The first part of Jia Zhangke’s new movie “Mountains May Depart” may be the longest prologue I have ever seen during recent years. The title of the movie appears on the screen only after the end of this part, and that point is already more than 40 minutes after its opening scene. That feels odd at first, but this unorthodox storytelling choice makes sense as the movie looks around its main characters’ past, present and future as their world goes through rapid social changes which affect their lives in one way or another.
Set in a local Chinese city during 1999, the first part revolves around a triangle between Shen Tao (Zhao Tao), Zhang Jinsheng (Zhang Yi), and Liang Jangjung (Liang Jing Dong). They are young and hopeful just like many others in China as it is soon going to enter the 21th century with its rising global status, and the opening scene shows them exuberantly dancing together with others at a local nightclub as Pet Shop Boys’ “Go West” is played.
When Jinsheng decides to come closer to Tao rather than just being her friend, things become complicated mainly because Jangjung, usually called Liangzi, also likes Tao. Jinsheng is well aware of that from the beginning, so he makes what he wants clear to Liangzi, but Liangzi does not try much to stop Jinsheng, probably because he knows his disadvantages in their romantic competition. While Liangzi is merely a local coal mine employee, Jinsheng is a rich business guy with money to spend, and it looks like he will soon be richer than ever once he rides on a growing economic boom as planned.
In case of Tao, she feels conflicted as the relationships among her and her two friends become more strained. Although she does not refuse Jinsheng when he clumsily reveals his feelings toward her, she also cares about Liangzi, and that is why she feels hurt when Liangzi chooses to leave the city not long after she chooses to marry Jinsheng in the end.
After Tao gives a birth to her son several years later, the movie moves forward to 2014 for its middle part. When we see Liangzi again, he still works as a miner while living with his own family in a different city, and everything mostly looks fine as he is going through his meager daily life, but he soon gets a bad news for his family as well as himself. He needs an expensive medical treatment due to his sickened lungs, and he and his family return to his hometown for getting any possible financial help from people who were close to him.
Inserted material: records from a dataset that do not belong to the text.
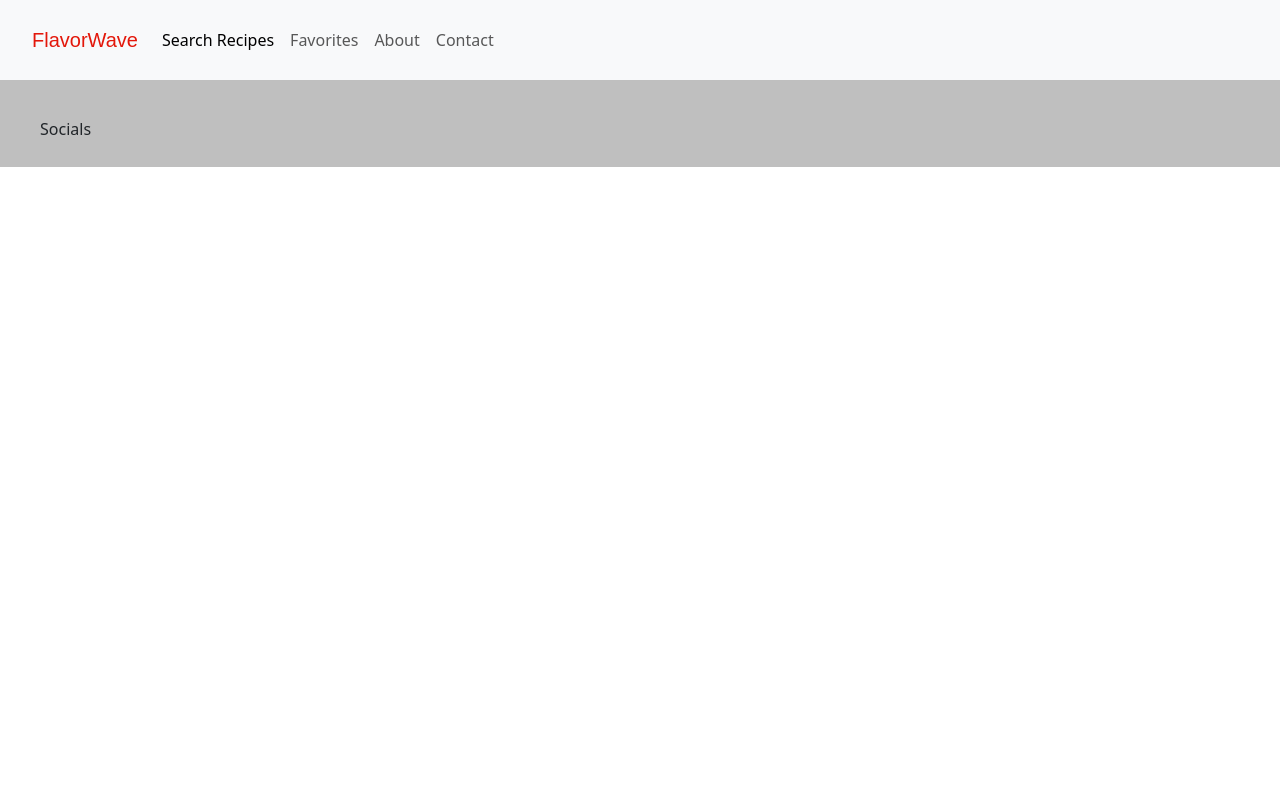
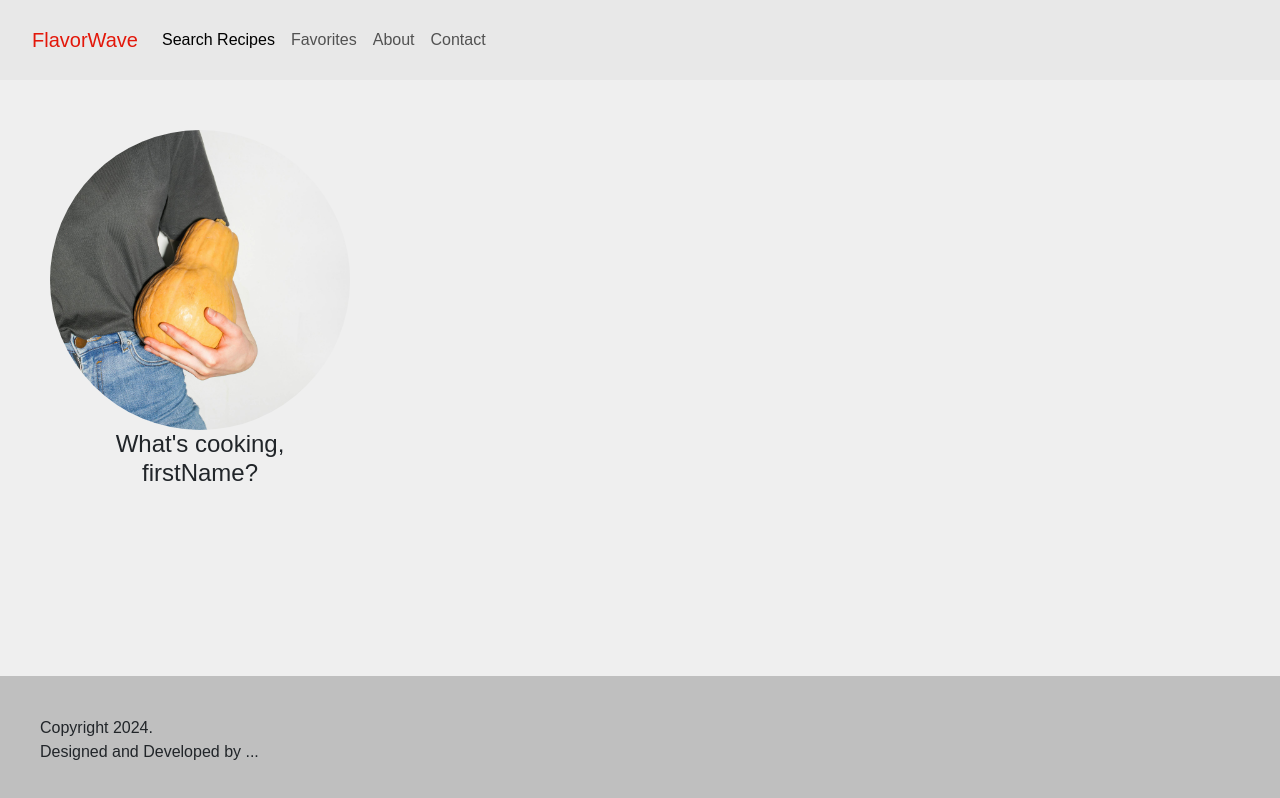
Before and after one commit to delucianina/FlavorWave, a React (Vite) app in the folder client/: page / in a window 1280 px wide. Built offline with nearby package versions, Linux system fonts and the light colour scheme; a web font is replaced by a local one.

Commit message:
worked on css rules for footer, started a profile page

```diff
--- a/client/src/App.tsx
+++ b/client/src/App.tsx
@@ -1,6 +1,7 @@
 // import { useState } from 'react'
 
 import Header from './components/Header';
+import Profile from './components/Profile';
 import Footer from './components/Footer';
 
 function App() {
@@ -9,6 +10,7 @@ function App() {
   return (
     <>
         <Header />
+        <Profile />
 
         <Footer />
     </>
--- a/client/src/components/Footer.tsx
+++ b/client/src/components/Footer.tsx
@@ -1,17 +1,11 @@
 function Footer() {
-    return (
-        <nav>
-            <div className='footer'>
+    const date = new Date();
 
-                <div>
-                    <h6>Socials</h6>
-                    <div className="socials-icons">
-
-                    </div>
-                </div>
-
-            </div>
-        </nav>
+    return(
+        <footer>
+            <p>Copyright {date.getFullYear()}. <br></br>Designed and Developed by ...</p>
+            {/* <a href="https://github.com/delucianina/" >GITHUB PROFILE LINK</a> */}
+        </footer>
     )
 }
 
--- a/client/src/components/Header.tsx
+++ b/client/src/components/Header.tsx
@@ -15,7 +15,8 @@ function Header() {
         //     </div>
         // </nav>
 
-        <nav className="navbar navbar-expand-lg bg-body-tertiary navbar-bg">
+        // BOOTSTRAP ----------------------
+            <nav className="navbar-bg navbar navbar-expand-lg bg-body-tertiary navbar-bg">
                 <div className="container-fluid">
                     <a className="navbar-brand custom-font chili-red" href="#">FlavorWave</a>
                     <button className="navbar-toggler" type="button" data-bs-toggle="collapse" data-bs-target="#navbarNav" aria-controls="navbarNav" aria-expanded="false" aria-label="Toggle navigation">
--- /dev/null
+++ b/client/src/components/Profile.tsx
@@ -0,0 +1,31 @@
+// import { useState, useEffect } from 'react';
+// import axios from 'axios';
+
+function Profile() {
+    // const [quote, setQuote] = useState('Loading...');
+    // const url = 'https://api.api-ninjas.com/v1/quotes?category=computers';
+    // const apiKey = 'OExYIVPGwjHy6vyDnuXSow==NqZk85kGepst2duc';
+
+    // leave array empty, it'll only run once
+    // useEffect(() => {
+    //     axios.get(url, {
+    //         headers: {
+    //             'X-Api-Key': apiKey
+    //         }
+    //     }).then((res) => {
+    //         setQuote(res.data[0].quote);
+    //     });
+    // }, []);
+
+    return (
+        <section className="profile-page">
+            <div className="profile-block">
+                <div className="profile-image"></div>
+                <h4>What's cooking,<br></br>firstName?</h4>
+            </div>
+            {/* <p className="text-center">{quote}</p> */}
+        </section>
+    )
+}
+
+export default Profile;
--- a/client/src/index.css
+++ b/client/src/index.css
@@ -1,11 +1,26 @@
 @import url('https://fonts.googleapis.com/css2?family=Poppins:ital,wght@0,100;0,200;0,300;0,400;0,500;0,600;0,700;0,800;0,900;1,100;1,200;1,300;1,400;1,500;1,600;1,700;1,800;1,900&family=Yusei+Magic&display=swap');
 
 @import url('https://fonts.googleapis.com/css2?family=Concert+One&family=Poppins:ital,wght@0,100;0,200;0,300;0,400;0,500;0,600;0,700;0,800;0,900;1,100;1,200;1,300;1,400;1,500;1,600;1,700;1,800;1,900&family=Yusei+Magic&display=swap');
+
+* {
+  margin: 0;
+  padding: 0;
+  font-family: sans-serif;
+}
 
 html, body, #root {
   height: 100%;
 }
 
+#root {
+  display: flex;
+  flex-direction: column;
+  justify-content: space-between;
+}
+
+
+
+/* REUSABLE CUSTOM STYLES */
 
 .custom-font {
   font-family: "Yusei Magic", sans-serif;
@@ -16,16 +31,73 @@ html, body, #root {
   color: #E3170A;
 }
 
+.flex {
+  display: flex;
+}
+
+
+
+/* NAV BAR STYLES */
+
 .logo {
   padding-right: 25%;
 }
 
 .navbar-bg {
   padding: 20px;
-  background-color: #e8e8e8;
+  background-color: #e8e8e8 !important;
 }
 
-.footer {
+
+
+/* BODY STYLES */
+
+.text-center {
+  text-align: center;
+}
+
+.display-flex {
+  display: flex;
+  margin: 35px 15%;
+  justify-content: center;
+  align-items: center;
+}
+
+
+
+/* PROFILE STYLES */
+
+  .profile-image {
+    border-radius: 50%;
+    background-image: url('./assets/images/squash_lady.jpg');
+    background-size: cover;
+    background-position: center;
+    height: 300px;
+    width: 300px;
+  }
+
+  .profile-page {
+    background-color: #efefef;
+    height: 100%;
+    display: flex;
+  }
+
+  .profile-block {
+    display: flex;
+    flex-direction: column;
+    align-items: center;
+    text-align: center;
+    margin-top: 50px;
+    margin-left: 50px;
+  }
+
+
+
+/* FOOTER STYLES */
+
+footer {
+  display: flex;
+  justify-content: space-between;
   background-color: #bfbfbf;
   padding: 40px 40px 20px;
 }
```
Also changed, not shown: client/src/assets/images/apple_2.jpg (added), 2 other files (tests, documents, lock files or other folders). Lines whose indentation alone changed are shown as unchanged.
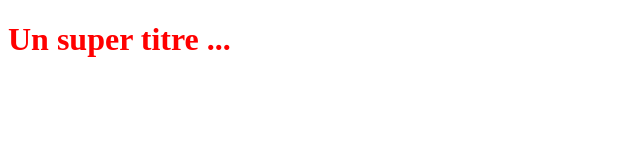
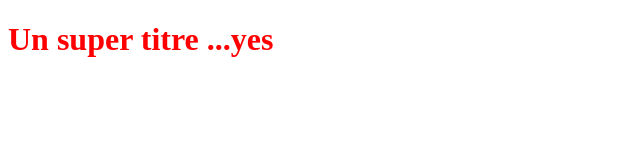
Before and after one commit to brendalarose/testformjsrs, a plain HTML site: page index.html in a window 1280 px wide. Shown: the full height of the page, 0-640 px from the left. Drawn offline with Linux system fonts and the light colour scheme.

Commit message:
ajout de yes

```diff
--- a/index.html
+++ b/index.html
@@ -5,6 +5,6 @@
    <link rel="stylesheet" type="text/css" href="styles.css">
 </head>
 <body>
-   <h1>Un super titre ...</h1>
+   <h1>Un super titre ...yes</h1>
 </body>
 </html>
```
After hearing about her old friend’s illness from Liangzi’s wife, Tao visits Liangzi, and their quiet private moment is tinged with the bittersweet sense of loss and regret. After divorcing her husband several years ago, Tao has been leading her own life and business well in the city, but it still hurts her that she had to leave her young son at that time, who is currently living with his father and stepmother in Shanghai. At one point, she shows Liangzi how much she still remembers their good time, but they are not young anymore, and now their paths are being drifted apart further even during their reunion.
When a sad incident suddenly happens to Tao later, Zhao Tao, who is not only the director/writer Jia Zhangke’s wife but also his valuable artistic collaborator, is terrific as gracefully handling her character’s shifting emotional states. While quite devastated during the aftermath of the incident, Tao is glad to see her young son again when he is sent to her as requested, but then she has to accept that her son will be away from her sooner or later, and it is poignant to see how she tries as much as she can for spending more time with him.
The final part of the movie is set in 2025, and Tao’s son, nicknamed Dollar (Zijian Dong), now grows up to be a lad living in Australia, where he went along with his father not long after he saw his mother for the last time. We see a considerable gap between him and his father, who usually spends his time with fellow Chinese guys and can understand his son’s English e-mail message only through Google translator. When Dollar decides to quit his college education, his father is not so pleased about that, but Dollar sticks to his decision anyway although he still does not know what exactly what he wants to do with his life.
Compared to the other two parts preceding it, this part is far weaker as being without the most engaging character in the film. Its futuristic setting feels bland and heavy-handed while deficient in its own sense of time and space, and its mediocre characterization does not help much either. Dollar is a rather flat, colorless character, and his developing relationship with his middle-aged teacher played by Sylvia Chang is contrived while not contributing a lot to the whole narrative.
It is notable that each part in the movie is presented in different screen ratio. While the first part is presented in 1.33:1 ratio, the middle part is presented in 1.85 ratio, and the last part is presented in 2.35:1 ratio. I am not so sure about whether this visual approach is necessary; several sequences actually shot in 2001 are mixed well into the first part without much awkwardness, but the widescreen during the third part seems to exist only for capturing wide landscape shots.
Nevertheless, “Mountains May Depart” is not entirely ruined by its glaring missteps, and Jia Zhangke shows here again that he is one of the most interesting filmmakers in China. When the movie works best, it shines with his gentle, thoughtful humanistic approach to story and characters, and it shows his deep care and concern over what the Chinese society has been going through. Changes may be inevitable, and it may not be good for everyone, but, as reflected by the last shot of the film, there is still some hope anyway.